As I stated in my previous post, in step 5, Social Security determines whether a claimant can perform any work in the national economy. In step 5, Social Security has the burden to prove this. To aid in this process, Social Security created Medical-Vocational Guidelines or "grids". These grids have three sets of tables which apply to claimants able
to perform either sedentary (seated) work, light work, or medium work (the grids do not apply to those who can perform more than medium work). Each category has been created by looking at the amount of jobs available requiring that amount of work. The next three categories are age, education, and previous work experience. When a claimant finds the appropriate column that corresponds to his or her situation, the fourth and final column will say whether the individual is disabled. The grids often do not apply to different cases and an individualized evaluation is required. Grids can be quite technical and confusing if you have not been familiarized with them.

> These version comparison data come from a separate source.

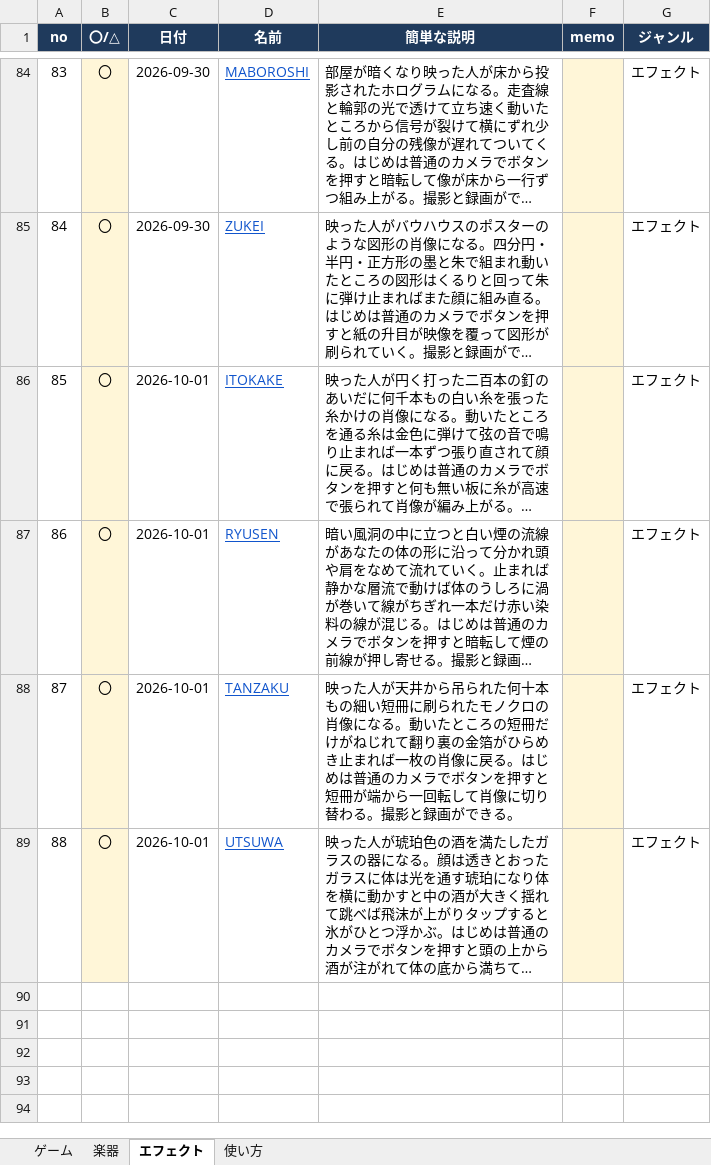
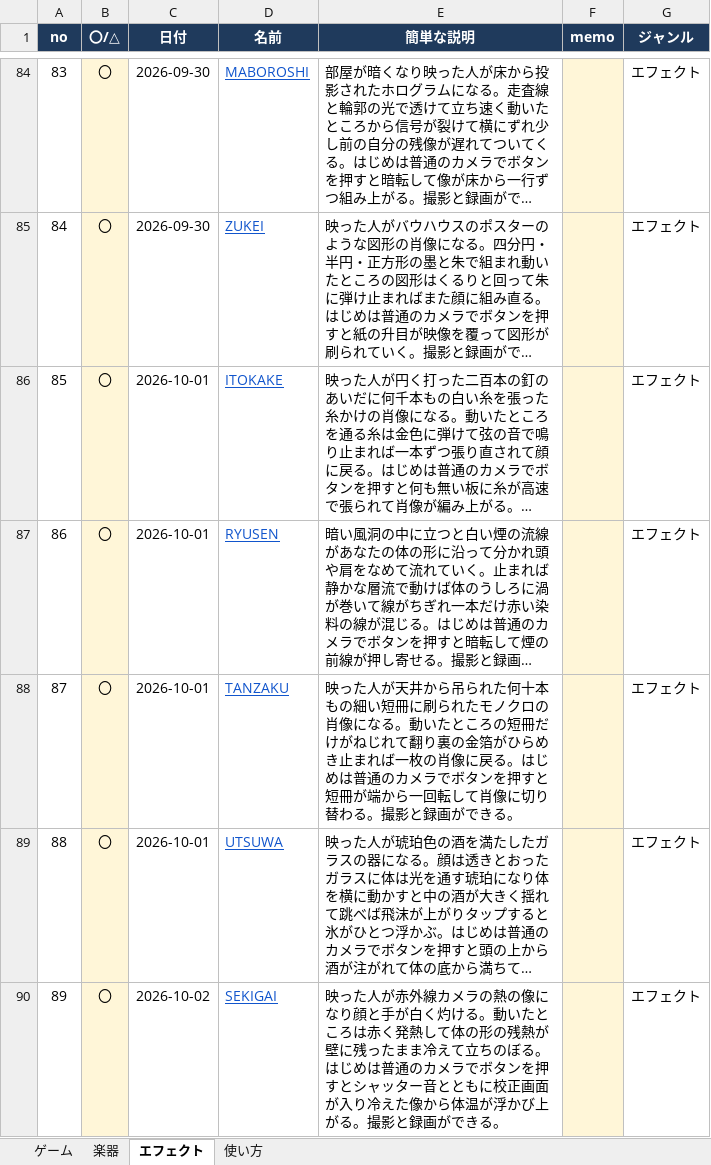
Before and after one commit to apaapaapaapaapa2006-source/oto-2, an Excel workbook: oto-2-works.xlsx, sheet エフェクト, drawn as a sheet; only a part is shown, gaps mark what is left out; long unchanged cells end in …; values as stored, in another font and other column widths than the file's, no borders; the diff names each change by its address in the sheet, - before the commit and + after, or states it on an @@ line.

```diff
--- a/oto-2-works.xlsx (sheet エフェクト)
+++ b/oto-2-works.xlsx (sheet エフェクト)
+row 90: 89 | 〇 | 2026-10-02 | SEKIGAI | 映った人が赤外線カメラの熱の像になり顔と手が白く灼ける。動いたところは赤く発熱して体の形の残熱が壁に残ったまま冷えて立ちのぼる。はじめは普通のカメラでボタンを押すとシャッター音とともに校正画面が入り冷えた像から体温が浮かび上がる。撮影と録画ができる。 |  | エフェクト
```
Also changed, not shown: sheet 使い方, 4 other files.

If you would like to learn more about grids and how they may apply to your case or someone you know, the best thing to do is to visit Social Security's website or to call a Social Security Disability attorney.